→ Task objective: For each entry below, output it exactly as it stands.

→ Provided entries:
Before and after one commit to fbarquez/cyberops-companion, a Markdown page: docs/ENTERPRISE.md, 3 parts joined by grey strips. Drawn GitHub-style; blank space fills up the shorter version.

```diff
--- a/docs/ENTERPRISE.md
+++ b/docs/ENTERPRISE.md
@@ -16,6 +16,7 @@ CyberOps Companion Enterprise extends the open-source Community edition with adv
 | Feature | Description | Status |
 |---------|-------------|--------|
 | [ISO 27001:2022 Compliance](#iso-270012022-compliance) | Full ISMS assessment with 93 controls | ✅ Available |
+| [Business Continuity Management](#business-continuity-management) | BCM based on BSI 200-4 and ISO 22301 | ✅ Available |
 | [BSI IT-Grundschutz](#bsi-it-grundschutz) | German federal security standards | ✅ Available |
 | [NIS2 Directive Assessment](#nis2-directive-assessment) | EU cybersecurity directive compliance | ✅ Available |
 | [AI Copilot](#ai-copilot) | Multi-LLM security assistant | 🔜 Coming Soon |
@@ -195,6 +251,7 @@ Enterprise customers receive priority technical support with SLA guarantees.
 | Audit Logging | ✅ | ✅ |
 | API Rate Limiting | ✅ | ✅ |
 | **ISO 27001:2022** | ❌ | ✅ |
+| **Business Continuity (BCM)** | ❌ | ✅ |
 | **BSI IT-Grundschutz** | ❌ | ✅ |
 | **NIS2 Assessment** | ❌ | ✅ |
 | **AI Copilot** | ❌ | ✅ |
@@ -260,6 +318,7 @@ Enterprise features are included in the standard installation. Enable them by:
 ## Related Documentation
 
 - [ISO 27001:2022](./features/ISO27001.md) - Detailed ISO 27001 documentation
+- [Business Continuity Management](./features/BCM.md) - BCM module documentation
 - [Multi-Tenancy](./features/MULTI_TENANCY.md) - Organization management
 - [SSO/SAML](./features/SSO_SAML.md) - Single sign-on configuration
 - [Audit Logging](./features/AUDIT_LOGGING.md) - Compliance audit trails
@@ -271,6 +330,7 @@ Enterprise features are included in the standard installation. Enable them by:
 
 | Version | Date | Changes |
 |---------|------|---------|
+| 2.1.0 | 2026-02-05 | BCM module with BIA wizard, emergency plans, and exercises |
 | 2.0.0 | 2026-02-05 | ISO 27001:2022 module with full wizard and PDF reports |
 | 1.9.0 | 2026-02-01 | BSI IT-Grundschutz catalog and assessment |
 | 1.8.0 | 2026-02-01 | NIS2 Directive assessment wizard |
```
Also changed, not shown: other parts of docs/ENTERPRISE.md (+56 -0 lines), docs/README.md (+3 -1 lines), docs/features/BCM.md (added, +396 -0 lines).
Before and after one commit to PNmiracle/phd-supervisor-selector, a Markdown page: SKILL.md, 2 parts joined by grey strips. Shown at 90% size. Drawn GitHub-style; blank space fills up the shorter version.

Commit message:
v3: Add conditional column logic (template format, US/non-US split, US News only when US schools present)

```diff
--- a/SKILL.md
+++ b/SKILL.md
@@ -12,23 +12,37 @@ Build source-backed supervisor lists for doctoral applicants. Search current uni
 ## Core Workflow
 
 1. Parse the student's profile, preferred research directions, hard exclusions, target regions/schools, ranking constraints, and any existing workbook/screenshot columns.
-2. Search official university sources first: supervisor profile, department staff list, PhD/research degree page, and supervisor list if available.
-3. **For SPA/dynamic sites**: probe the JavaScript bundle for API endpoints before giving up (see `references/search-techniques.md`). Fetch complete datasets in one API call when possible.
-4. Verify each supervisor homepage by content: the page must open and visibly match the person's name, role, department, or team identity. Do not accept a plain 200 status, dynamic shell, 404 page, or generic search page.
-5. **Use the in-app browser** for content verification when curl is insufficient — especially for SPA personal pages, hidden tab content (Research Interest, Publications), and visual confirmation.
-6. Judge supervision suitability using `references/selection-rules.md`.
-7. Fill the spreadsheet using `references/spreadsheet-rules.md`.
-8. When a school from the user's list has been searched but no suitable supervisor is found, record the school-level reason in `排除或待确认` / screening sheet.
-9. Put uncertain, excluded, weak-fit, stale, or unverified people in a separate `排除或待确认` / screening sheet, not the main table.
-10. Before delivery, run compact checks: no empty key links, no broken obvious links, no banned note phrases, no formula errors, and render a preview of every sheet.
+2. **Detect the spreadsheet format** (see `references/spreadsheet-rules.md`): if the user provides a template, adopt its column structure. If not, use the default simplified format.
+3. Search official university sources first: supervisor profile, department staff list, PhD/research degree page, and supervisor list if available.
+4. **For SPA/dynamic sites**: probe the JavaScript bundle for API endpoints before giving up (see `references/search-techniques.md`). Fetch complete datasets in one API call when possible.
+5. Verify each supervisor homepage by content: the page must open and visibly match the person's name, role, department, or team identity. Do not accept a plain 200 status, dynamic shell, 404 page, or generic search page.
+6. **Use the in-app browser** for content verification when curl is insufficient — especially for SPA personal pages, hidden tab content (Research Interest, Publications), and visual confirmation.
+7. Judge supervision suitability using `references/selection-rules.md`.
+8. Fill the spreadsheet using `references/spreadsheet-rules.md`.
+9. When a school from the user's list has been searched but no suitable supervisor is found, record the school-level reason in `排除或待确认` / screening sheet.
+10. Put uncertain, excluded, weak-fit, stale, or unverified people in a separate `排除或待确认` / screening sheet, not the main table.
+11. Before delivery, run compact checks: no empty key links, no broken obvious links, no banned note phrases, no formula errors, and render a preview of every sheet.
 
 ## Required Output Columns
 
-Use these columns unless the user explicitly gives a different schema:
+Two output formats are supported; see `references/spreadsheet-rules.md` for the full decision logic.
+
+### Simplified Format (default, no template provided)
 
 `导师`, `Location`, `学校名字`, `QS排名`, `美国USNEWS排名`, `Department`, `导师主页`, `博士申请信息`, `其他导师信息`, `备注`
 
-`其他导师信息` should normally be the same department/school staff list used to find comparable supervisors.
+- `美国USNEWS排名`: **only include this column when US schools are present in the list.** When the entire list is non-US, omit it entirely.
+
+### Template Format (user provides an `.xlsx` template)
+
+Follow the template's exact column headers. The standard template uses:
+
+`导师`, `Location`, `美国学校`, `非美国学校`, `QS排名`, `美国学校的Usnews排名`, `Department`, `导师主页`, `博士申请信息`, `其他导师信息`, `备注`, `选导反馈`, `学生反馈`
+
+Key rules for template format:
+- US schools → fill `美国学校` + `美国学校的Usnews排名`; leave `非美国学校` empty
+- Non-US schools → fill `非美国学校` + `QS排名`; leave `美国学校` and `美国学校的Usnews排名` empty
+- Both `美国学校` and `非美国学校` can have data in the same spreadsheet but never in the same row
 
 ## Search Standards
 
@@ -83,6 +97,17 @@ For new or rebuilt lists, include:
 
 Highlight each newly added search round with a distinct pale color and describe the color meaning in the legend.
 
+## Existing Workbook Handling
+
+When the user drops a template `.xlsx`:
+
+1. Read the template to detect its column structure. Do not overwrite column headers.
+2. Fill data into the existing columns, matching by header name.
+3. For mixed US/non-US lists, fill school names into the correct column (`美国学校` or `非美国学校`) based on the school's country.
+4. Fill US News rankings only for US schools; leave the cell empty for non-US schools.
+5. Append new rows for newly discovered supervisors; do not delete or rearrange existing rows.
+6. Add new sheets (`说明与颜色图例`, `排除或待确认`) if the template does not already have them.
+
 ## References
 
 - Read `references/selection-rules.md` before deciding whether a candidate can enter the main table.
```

→ Completed task:
Before and after one commit to fbarquez/cyberops-companion, a Markdown page: docs/ENTERPRISE.md, 3 parts joined by grey strips. Drawn GitHub-style; blank space fills up the shorter version.

```diff
--- a/docs/ENTERPRISE.md
+++ b/docs/ENTERPRISE.md
@@ -16,6 +16,7 @@ CyberOps Companion Enterprise extends the open-source Community edition with adv
 | Feature | Description | Status |
 |---------|-------------|--------|
 | [ISO 27001:2022 Compliance](#iso-270012022-compliance) | Full ISMS assessment with 93 controls | ✅ Available |
+| [Business Continuity Management](#business-continuity-management) | BCM based on BSI 200-4 and ISO 22301 | ✅ Available |
 | [BSI IT-Grundschutz](#bsi-it-grundschutz) | German federal security standards | ✅ Available |
 | [NIS2 Directive Assessment](#nis2-directive-assessment) | EU cybersecurity directive compliance | ✅ Available |
 | [AI Copilot](#ai-copilot) | Multi-LLM security assistant | 🔜 Coming Soon |
@@ -195,6 +251,7 @@ Enterprise customers receive priority technical support with SLA guarantees.
 | Audit Logging | ✅ | ✅ |
 | API Rate Limiting | ✅ | ✅ |
 | **ISO 27001:2022** | ❌ | ✅ |
+| **Business Continuity (BCM)** | ❌ | ✅ |
 | **BSI IT-Grundschutz** | ❌ | ✅ |
 | **NIS2 Assessment** | ❌ | ✅ |
 | **AI Copilot** | ❌ | ✅ |
@@ -260,6 +318,7 @@ Enterprise features are included in the standard installation. Enable them by:
 ## Related Documentation
 
 - [ISO 27001:2022](./features/ISO27001.md) - Detailed ISO 27001 documentation
+- [Business Continuity Management](./features/BCM.md) - BCM module documentation
 - [Multi-Tenancy](./features/MULTI_TENANCY.md) - Organization management
 - [SSO/SAML](./features/SSO_SAML.md) - Single sign-on configuration
 - [Audit Logging](./features/AUDIT_LOGGING.md) - Compliance audit trails
@@ -271,6 +330,7 @@ Enterprise features are included in the standard installation. Enable them by:
 
 | Version | Date | Changes |
 |---------|------|---------|
+| 2.1.0 | 2026-02-05 | BCM module with BIA wizard, emergency plans, and exercises |
 | 2.0.0 | 2026-02-05 | ISO 27001:2022 module with full wizard and PDF reports |
 | 1.9.0 | 2026-02-01 | BSI IT-Grundschutz catalog and assessment |
 | 1.8.0 | 2026-02-01 | NIS2 Directive assessment wizard |
```
Also changed, not shown: other parts of docs/ENTERPRISE.md (+56 -0 lines), docs/README.md (+3 -1 lines), docs/features/BCM.md (added, +396 -0 lines).
Before and after one commit to PNmiracle/phd-supervisor-selector, a Markdown page: SKILL.md, 2 parts joined by grey strips. Shown at 90% size. Drawn GitHub-style; blank space fills up the shorter version.

Commit message:
v3: Add conditional column logic (template format, US/non-US split, US News only when US schools present)

```diff
--- a/SKILL.md
+++ b/SKILL.md
@@ -12,23 +12,37 @@ Build source-backed supervisor lists for doctoral applicants. Search current uni
 ## Core Workflow
 
 1. Parse the student's profile, preferred research directions, hard exclusions, target regions/schools, ranking constraints, and any existing workbook/screenshot columns.
-2. Search official university sources first: supervisor profile, department staff list, PhD/research degree page, and supervisor list if available.
-3. **For SPA/dynamic sites**: probe the JavaScript bundle for API endpoints before giving up (see `references/search-techniques.md`). Fetch complete datasets in one API call when possible.
-4. Verify each supervisor homepage by content: the page must open and visibly match the person's name, role, department, or team identity. Do not accept a plain 200 status, dynamic shell, 404 page, or generic search page.
-5. **Use the in-app browser** for content verification when curl is insufficient — especially for SPA personal pages, hidden tab content (Research Interest, Publications), and visual confirmation.
-6. Judge supervision suitability using `references/selection-rules.md`.
-7. Fill the spreadsheet using `references/spreadsheet-rules.md`.
-8. When a school from the user's list has been searched but no suitable supervisor is found, record the school-level reason in `排除或待确认` / screening sheet.
-9. Put uncertain, excluded, weak-fit, stale, or unverified people in a separate `排除或待确认` / screening sheet, not the main table.
-10. Before delivery, run compact checks: no empty key links, no broken obvious links, no banned note phrases, no formula errors, and render a preview of every sheet.
+2. **Detect the spreadsheet format** (see `references/spreadsheet-rules.md`): if the user provides a template, adopt its column structure. If not, use the default simplified format.
+3. Search official university sources first: supervisor profile, department staff list, PhD/research degree page, and supervisor list if available.
+4. **For SPA/dynamic sites**: probe the JavaScript bundle for API endpoints before giving up (see `references/search-techniques.md`). Fetch complete datasets in one API call when possible.
+5. Verify each supervisor homepage by content: the page must open and visibly match the person's name, role, department, or team identity. Do not accept a plain 200 status, dynamic shell, 404 page, or generic search page.
+6. **Use the in-app browser** for content verification when curl is insufficient — especially for SPA personal pages, hidden tab content (Research Interest, Publications), and visual confirmation.
+7. Judge supervision suitability using `references/selection-rules.md`.
+8. Fill the spreadsheet using `references/spreadsheet-rules.md`.
+9. When a school from the user's list has been searched but no suitable supervisor is found, record the school-level reason in `排除或待确认` / screening sheet.
+10. Put uncertain, excluded, weak-fit, stale, or unverified people in a separate `排除或待确认` / screening sheet, not the main table.
+11. Before delivery, run compact checks: no empty key links, no broken obvious links, no banned note phrases, no formula errors, and render a preview of every sheet.
 
 ## Required Output Columns
 
-Use these columns unless the user explicitly gives a different schema:
+Two output formats are supported; see `references/spreadsheet-rules.md` for the full decision logic.
+
+### Simplified Format (default, no template provided)
 
 `导师`, `Location`, `学校名字`, `QS排名`, `美国USNEWS排名`, `Department`, `导师主页`, `博士申请信息`, `其他导师信息`, `备注`
 
-`其他导师信息` should normally be the same department/school staff list used to find comparable supervisors.
+- `美国USNEWS排名`: **only include this column when US schools are present in the list.** When the entire list is non-US, omit it entirely.
+
+### Template Format (user provides an `.xlsx` template)
+
+Follow the template's exact column headers. The standard template uses:
+
+`导师`, `Location`, `美国学校`, `非美国学校`, `QS排名`, `美国学校的Usnews排名`, `Department`, `导师主页`, `博士申请信息`, `其他导师信息`, `备注`, `选导反馈`, `学生反馈`
+
+Key rules for template format:
+- US schools → fill `美国学校` + `美国学校的Usnews排名`; leave `非美国学校` empty
+- Non-US schools → fill `非美国学校` + `QS排名`; leave `美国学校` and `美国学校的Usnews排名` empty
+- Both `美国学校` and `非美国学校` can have data in the same spreadsheet but never in the same row
 
 ## Search Standards
 
@@ -83,6 +97,17 @@ For new or rebuilt lists, include:
 
 Highlight each newly added search round with a distinct pale color and describe the color meaning in the legend.
 
+## Existing Workbook Handling
+
+When the user drops a template `.xlsx`:
+
+1. Read the template to detect its column structure. Do not overwrite column headers.
+2. Fill data into the existing columns, matching by header name.
+3. For mixed US/non-US lists, fill school names into the correct column (`美国学校` or `非美国学校`) based on the school's country.
+4. Fill US News rankings only for US schools; leave the cell empty for non-US schools.
+5. Append new rows for newly discovered supervisors; do not delete or rearrange existing rows.
+6. Add new sheets (`说明与颜色图例`, `排除或待确认`) if the template does not already have them.
+
 ## References
 
 - Read `references/selection-rules.md` before deciding whether a candidate can enter the main table.
```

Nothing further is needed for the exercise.